"It’s official: farming is the bane of the human race, or so The New York Times has determined. Yet coming from the institution that is the alleged keeper of truth and objectivity, a recent video, “Meet the People Getting Paid to Kill Our Planet,” targeting agriculture, is riddled with misinformation.
The video immediately sparked a backlash from agricultural groups, and rightly so. The National Beef Cattlemen’s Association (NCBA) responded to the Times, saying the “claims about emissions and land use are not true.”
According to the EPA, agriculture makes up only 10 percent of greenhouse gas emissions in the United States. While fermentation in ruminant livestock accounts for nearly 30 percent of total methane emissions, it may not be as detrimental to the environment as the Times makes it out to be, where I already explored this topic in a previous column.

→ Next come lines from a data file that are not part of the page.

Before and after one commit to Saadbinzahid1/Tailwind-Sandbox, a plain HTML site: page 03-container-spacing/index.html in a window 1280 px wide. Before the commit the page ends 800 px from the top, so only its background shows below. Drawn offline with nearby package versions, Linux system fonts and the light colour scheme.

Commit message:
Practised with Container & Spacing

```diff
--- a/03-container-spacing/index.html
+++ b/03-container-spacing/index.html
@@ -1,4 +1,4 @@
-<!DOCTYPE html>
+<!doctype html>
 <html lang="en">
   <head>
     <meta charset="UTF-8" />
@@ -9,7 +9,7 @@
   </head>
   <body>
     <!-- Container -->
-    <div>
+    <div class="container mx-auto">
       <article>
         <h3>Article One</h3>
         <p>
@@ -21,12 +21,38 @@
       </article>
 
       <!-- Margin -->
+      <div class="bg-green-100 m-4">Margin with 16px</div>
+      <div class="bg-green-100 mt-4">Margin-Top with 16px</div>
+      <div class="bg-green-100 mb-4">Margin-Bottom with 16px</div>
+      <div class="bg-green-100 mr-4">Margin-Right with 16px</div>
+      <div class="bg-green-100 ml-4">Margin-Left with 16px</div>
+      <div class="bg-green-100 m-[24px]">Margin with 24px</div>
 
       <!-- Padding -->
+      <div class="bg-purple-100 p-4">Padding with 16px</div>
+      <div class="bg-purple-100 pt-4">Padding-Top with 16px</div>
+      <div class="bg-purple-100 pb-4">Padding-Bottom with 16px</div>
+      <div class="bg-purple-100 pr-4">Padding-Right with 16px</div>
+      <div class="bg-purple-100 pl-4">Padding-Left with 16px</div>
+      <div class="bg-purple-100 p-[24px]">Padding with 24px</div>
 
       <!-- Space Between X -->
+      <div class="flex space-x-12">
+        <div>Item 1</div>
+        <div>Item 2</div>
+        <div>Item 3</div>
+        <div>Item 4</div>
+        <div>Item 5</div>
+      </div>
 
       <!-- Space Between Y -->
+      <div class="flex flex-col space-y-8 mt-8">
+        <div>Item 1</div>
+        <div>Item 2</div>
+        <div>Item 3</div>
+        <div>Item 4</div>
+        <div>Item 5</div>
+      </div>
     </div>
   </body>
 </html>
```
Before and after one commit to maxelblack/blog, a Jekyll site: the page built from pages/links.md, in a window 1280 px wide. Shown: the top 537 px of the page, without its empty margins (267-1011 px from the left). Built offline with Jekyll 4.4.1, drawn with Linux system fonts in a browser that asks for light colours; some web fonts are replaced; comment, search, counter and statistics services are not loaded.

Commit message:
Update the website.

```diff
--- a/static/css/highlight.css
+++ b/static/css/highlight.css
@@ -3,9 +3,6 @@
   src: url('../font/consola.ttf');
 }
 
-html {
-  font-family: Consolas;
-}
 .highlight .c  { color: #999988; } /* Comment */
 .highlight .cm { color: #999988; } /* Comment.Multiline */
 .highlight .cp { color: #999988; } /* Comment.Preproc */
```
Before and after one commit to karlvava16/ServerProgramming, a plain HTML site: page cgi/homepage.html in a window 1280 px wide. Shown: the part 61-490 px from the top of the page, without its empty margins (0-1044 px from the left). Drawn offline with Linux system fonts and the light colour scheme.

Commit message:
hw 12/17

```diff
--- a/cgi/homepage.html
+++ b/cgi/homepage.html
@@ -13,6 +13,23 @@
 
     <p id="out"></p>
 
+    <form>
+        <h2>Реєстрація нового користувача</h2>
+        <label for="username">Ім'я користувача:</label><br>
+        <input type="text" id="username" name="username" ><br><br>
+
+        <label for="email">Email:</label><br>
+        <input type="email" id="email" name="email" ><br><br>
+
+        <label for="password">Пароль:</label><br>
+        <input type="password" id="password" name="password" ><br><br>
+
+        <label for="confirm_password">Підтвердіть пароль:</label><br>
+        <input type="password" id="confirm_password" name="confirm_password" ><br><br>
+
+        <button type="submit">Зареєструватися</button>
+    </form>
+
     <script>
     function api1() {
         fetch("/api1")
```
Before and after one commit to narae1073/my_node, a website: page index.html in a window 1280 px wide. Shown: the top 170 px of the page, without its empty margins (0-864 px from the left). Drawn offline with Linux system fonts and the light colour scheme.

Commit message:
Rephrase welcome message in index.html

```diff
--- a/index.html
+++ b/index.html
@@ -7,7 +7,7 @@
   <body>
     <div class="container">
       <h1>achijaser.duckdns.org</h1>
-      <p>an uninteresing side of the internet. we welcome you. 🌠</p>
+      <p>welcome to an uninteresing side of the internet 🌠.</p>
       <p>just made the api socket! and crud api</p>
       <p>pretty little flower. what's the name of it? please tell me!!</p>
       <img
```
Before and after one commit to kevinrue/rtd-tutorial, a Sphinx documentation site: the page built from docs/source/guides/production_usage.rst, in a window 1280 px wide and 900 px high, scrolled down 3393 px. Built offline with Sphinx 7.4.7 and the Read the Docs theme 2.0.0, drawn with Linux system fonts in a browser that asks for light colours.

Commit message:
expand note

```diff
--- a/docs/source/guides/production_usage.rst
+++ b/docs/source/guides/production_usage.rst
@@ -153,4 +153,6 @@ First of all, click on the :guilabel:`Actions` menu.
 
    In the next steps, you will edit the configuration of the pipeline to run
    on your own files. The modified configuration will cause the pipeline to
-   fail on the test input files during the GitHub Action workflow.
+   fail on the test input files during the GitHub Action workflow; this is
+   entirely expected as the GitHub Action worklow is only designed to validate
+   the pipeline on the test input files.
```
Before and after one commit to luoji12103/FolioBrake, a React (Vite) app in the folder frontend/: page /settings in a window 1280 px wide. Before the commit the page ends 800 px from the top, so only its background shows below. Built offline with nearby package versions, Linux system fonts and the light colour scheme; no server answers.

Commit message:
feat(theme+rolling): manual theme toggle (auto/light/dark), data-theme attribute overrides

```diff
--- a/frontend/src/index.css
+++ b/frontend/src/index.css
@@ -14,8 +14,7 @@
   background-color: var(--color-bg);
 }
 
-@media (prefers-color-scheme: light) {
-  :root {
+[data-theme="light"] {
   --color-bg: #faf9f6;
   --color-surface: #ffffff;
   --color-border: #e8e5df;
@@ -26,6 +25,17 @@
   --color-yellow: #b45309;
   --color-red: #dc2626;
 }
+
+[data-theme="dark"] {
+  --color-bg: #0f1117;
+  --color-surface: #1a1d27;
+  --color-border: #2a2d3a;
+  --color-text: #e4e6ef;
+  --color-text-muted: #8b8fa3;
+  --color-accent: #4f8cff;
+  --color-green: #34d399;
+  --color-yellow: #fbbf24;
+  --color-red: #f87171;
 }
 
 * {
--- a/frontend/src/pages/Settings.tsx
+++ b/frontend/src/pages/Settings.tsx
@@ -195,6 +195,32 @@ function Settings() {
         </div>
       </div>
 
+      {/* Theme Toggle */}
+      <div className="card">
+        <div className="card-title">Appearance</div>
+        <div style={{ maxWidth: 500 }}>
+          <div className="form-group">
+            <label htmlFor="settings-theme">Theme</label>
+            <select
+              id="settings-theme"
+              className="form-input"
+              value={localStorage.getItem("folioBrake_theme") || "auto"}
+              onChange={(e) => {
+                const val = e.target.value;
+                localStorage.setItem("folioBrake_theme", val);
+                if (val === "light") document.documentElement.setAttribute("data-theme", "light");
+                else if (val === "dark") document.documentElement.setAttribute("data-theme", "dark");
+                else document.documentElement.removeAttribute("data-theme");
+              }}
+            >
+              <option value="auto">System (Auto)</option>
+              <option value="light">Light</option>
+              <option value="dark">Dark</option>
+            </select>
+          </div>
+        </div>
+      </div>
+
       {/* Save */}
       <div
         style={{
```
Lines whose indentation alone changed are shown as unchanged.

NCBA also pointed out that the video leaves out facts about land use in America and the relationship farmers and ranchers have with what is and is not farmed. The Times is right that agriculture uses a significant amount of land, where they point out that much of it is used to raise livestock, yet they fail to mention the difference between arable and non-arable land. Arable land allows you to grow crops, either vegetables or commercial farm commodities. However, non-arable land is unsuitable for crop production, making livestock an easy asset to maintain the landscape.
Furthermore, well-managed livestock herd grazing has multiple benefits that help the environment that even environmentalists can appreciate. Properly managed grazing systems can reduce fire hazards and promote plant and wildlife diversity, which sounds better than turning the land over to urban development.
Yet that is not enough for Sen. Cory Booker, the outspoken vegan who has introduced legislation multiple times that would severely restrict livestock production and allow for more Big Government control over food production. He believes our food system is broken. That may be so, which I am for finding solutions and fixing the many issues of farmer income and supply chain disruption to ensure agriculture is safe and profitable.
Aside from excluding the facts, the Times’ article labels American agriculture as propaganda, letting large lobby groups influence legislation that protects farmers. Even if the video doesn’t refer to small farmers and ranchers as propagandists, it still labels them as such because many of the large groups the video attacks (such as the American Farm Bureau Federation) represent farmers. Farmers and ranchers pay dues to become members of the organization and access resources that help economically and environmentally sustainable.
In agriculture, farmers are encouraged to share their stories, yet the Times says their stories are a part of a myth. But the real myth comes from The New York Times’ belief that farmers and ranchers don’t care.
The Times doesn’t want consumers to continue to look at farms and see the dad trying to teach their son or daughter how to drive a tractor. They don’t want consumers to see the blood, sweat and tears; the long days and nights; or the passion that goes into producing food. They don’t want consumers to see children rolling around in the dirt, jumping from hay bale to hay bale, or even the 4-H’er winning grand champion steer at the county fair.
They only want larger corporate-appearing farmers to depict agriculture because it makes the industry an easier target. Agriculture is committed to sustainability to ensure the farm or ranch can remain for generations, and it remains committed to feeding the world. Farmers aren’t paid to destroy the planet. They are paid to fuel, feed and clothe it."